Front-end code change data:
* * * *
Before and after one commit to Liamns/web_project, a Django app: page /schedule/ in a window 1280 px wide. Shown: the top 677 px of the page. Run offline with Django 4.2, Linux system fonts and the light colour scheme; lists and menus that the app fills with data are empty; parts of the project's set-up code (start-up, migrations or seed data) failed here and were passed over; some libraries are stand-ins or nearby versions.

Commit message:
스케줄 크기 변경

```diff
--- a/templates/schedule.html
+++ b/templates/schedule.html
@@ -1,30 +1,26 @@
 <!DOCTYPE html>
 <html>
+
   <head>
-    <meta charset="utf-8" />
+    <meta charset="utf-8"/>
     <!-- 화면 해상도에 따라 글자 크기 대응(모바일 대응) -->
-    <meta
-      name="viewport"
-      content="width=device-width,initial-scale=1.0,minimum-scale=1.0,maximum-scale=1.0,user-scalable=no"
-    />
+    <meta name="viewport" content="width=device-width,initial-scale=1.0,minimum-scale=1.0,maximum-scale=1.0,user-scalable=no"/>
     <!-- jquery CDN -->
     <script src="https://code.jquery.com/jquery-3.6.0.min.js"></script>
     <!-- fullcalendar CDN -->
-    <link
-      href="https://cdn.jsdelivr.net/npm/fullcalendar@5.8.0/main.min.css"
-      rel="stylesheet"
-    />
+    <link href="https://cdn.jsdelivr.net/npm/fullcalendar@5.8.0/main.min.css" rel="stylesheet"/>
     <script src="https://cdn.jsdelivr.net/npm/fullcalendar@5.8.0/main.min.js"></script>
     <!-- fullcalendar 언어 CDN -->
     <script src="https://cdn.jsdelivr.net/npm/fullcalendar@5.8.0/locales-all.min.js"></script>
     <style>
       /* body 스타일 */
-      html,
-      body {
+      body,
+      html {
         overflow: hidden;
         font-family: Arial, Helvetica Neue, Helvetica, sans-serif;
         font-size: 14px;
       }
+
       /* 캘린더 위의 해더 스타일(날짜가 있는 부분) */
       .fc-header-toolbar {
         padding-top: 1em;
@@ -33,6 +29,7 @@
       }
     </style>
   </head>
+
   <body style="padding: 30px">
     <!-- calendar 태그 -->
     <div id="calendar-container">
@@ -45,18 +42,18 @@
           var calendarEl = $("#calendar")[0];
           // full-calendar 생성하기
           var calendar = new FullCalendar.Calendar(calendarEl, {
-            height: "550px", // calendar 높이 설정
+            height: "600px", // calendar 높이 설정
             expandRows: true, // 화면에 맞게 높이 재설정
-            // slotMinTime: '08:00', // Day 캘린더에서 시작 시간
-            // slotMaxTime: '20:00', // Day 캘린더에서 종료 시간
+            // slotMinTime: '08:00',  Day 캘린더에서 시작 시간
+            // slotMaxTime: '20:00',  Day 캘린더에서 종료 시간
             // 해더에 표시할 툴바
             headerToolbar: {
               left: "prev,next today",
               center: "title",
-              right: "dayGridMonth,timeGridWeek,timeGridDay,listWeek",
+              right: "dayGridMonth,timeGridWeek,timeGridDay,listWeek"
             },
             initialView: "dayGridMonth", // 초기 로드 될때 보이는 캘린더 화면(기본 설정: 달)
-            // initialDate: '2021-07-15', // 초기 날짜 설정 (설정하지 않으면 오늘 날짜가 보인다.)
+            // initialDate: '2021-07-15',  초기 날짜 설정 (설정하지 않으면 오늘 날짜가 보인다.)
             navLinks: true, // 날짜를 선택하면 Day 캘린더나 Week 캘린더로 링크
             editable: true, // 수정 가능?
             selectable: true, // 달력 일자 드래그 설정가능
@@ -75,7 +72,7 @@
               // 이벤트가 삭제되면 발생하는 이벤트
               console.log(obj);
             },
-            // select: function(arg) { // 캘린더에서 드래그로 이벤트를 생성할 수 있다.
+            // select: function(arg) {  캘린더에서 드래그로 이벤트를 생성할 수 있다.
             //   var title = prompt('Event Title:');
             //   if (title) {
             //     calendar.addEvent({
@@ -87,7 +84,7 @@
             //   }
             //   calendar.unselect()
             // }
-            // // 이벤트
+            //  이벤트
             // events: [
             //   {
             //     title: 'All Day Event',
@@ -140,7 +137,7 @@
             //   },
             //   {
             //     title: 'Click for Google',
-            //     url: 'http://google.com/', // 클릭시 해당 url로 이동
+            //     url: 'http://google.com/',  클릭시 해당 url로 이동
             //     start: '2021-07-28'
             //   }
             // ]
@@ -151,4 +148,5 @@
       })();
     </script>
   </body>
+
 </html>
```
* * * *
**Required work**
Please repeat every entry, exactly as it was written.

**Response to the task**
Before and after one commit to Liamns/web_project, a Django app: page /schedule/ in a window 1280 px wide. Shown: the top 677 px of the page. Run offline with Django 4.2, Linux system fonts and the light colour scheme; lists and menus that the app fills with data are empty; parts of the project's set-up code (start-up, migrations or seed data) failed here and were passed over; some libraries are stand-ins or nearby versions.

Commit message:
스케줄 크기 변경

```diff
--- a/templates/schedule.html
+++ b/templates/schedule.html
@@ -1,30 +1,26 @@
 <!DOCTYPE html>
 <html>
+
   <head>
-    <meta charset="utf-8" />
+    <meta charset="utf-8"/>
     <!-- 화면 해상도에 따라 글자 크기 대응(모바일 대응) -->
-    <meta
-      name="viewport"
-      content="width=device-width,initial-scale=1.0,minimum-scale=1.0,maximum-scale=1.0,user-scalable=no"
-    />
+    <meta name="viewport" content="width=device-width,initial-scale=1.0,minimum-scale=1.0,maximum-scale=1.0,user-scalable=no"/>
     <!-- jquery CDN -->
     <script src="https://code.jquery.com/jquery-3.6.0.min.js"></script>
     <!-- fullcalendar CDN -->
-    <link
-      href="https://cdn.jsdelivr.net/npm/fullcalendar@5.8.0/main.min.css"
-      rel="stylesheet"
-    />
+    <link href="https://cdn.jsdelivr.net/npm/fullcalendar@5.8.0/main.min.css" rel="stylesheet"/>
     <script src="https://cdn.jsdelivr.net/npm/fullcalendar@5.8.0/main.min.js"></script>
     <!-- fullcalendar 언어 CDN -->
     <script src="https://cdn.jsdelivr.net/npm/fullcalendar@5.8.0/locales-all.min.js"></script>
     <style>
       /* body 스타일 */
-      html,
-      body {
+      body,
+      html {
         overflow: hidden;
         font-family: Arial, Helvetica Neue, Helvetica, sans-serif;
         font-size: 14px;
       }
+
       /* 캘린더 위의 해더 스타일(날짜가 있는 부분) */
       .fc-header-toolbar {
         padding-top: 1em;
@@ -33,6 +29,7 @@
       }
     </style>
   </head>
+
   <body style="padding: 30px">
     <!-- calendar 태그 -->
     <div id="calendar-container">
@@ -45,18 +42,18 @@
           var calendarEl = $("#calendar")[0];
           // full-calendar 생성하기
           var calendar = new FullCalendar.Calendar(calendarEl, {
-            height: "550px", // calendar 높이 설정
+            height: "600px", // calendar 높이 설정
             expandRows: true, // 화면에 맞게 높이 재설정
-            // slotMinTime: '08:00', // Day 캘린더에서 시작 시간
-            // slotMaxTime: '20:00', // Day 캘린더에서 종료 시간
+            // slotMinTime: '08:00',  Day 캘린더에서 시작 시간
+            // slotMaxTime: '20:00',  Day 캘린더에서 종료 시간
             // 해더에 표시할 툴바
             headerToolbar: {
               left: "prev,next today",
               center: "title",
-              right: "dayGridMonth,timeGridWeek,timeGridDay,listWeek",
+              right: "dayGridMonth,timeGridWeek,timeGridDay,listWeek"
             },
             initialView: "dayGridMonth", // 초기 로드 될때 보이는 캘린더 화면(기본 설정: 달)
-            // initialDate: '2021-07-15', // 초기 날짜 설정 (설정하지 않으면 오늘 날짜가 보인다.)
+            // initialDate: '2021-07-15',  초기 날짜 설정 (설정하지 않으면 오늘 날짜가 보인다.)
             navLinks: true, // 날짜를 선택하면 Day 캘린더나 Week 캘린더로 링크
             editable: true, // 수정 가능?
             selectable: true, // 달력 일자 드래그 설정가능
@@ -75,7 +72,7 @@
               // 이벤트가 삭제되면 발생하는 이벤트
               console.log(obj);
             },
-            // select: function(arg) { // 캘린더에서 드래그로 이벤트를 생성할 수 있다.
+            // select: function(arg) {  캘린더에서 드래그로 이벤트를 생성할 수 있다.
             //   var title = prompt('Event Title:');
             //   if (title) {
             //     calendar.addEvent({
@@ -87,7 +84,7 @@
             //   }
             //   calendar.unselect()
             // }
-            // // 이벤트
+            //  이벤트
             // events: [
             //   {
             //     title: 'All Day Event',
@@ -140,7 +137,7 @@
             //   },
             //   {
             //     title: 'Click for Google',
-            //     url: 'http://google.com/', // 클릭시 해당 url로 이동
+            //     url: 'http://google.com/',  클릭시 해당 url로 이동
             //     start: '2021-07-28'
             //   }
             // ]
@@ -151,4 +148,5 @@
       })();
     </script>
   </body>
+
 </html>
```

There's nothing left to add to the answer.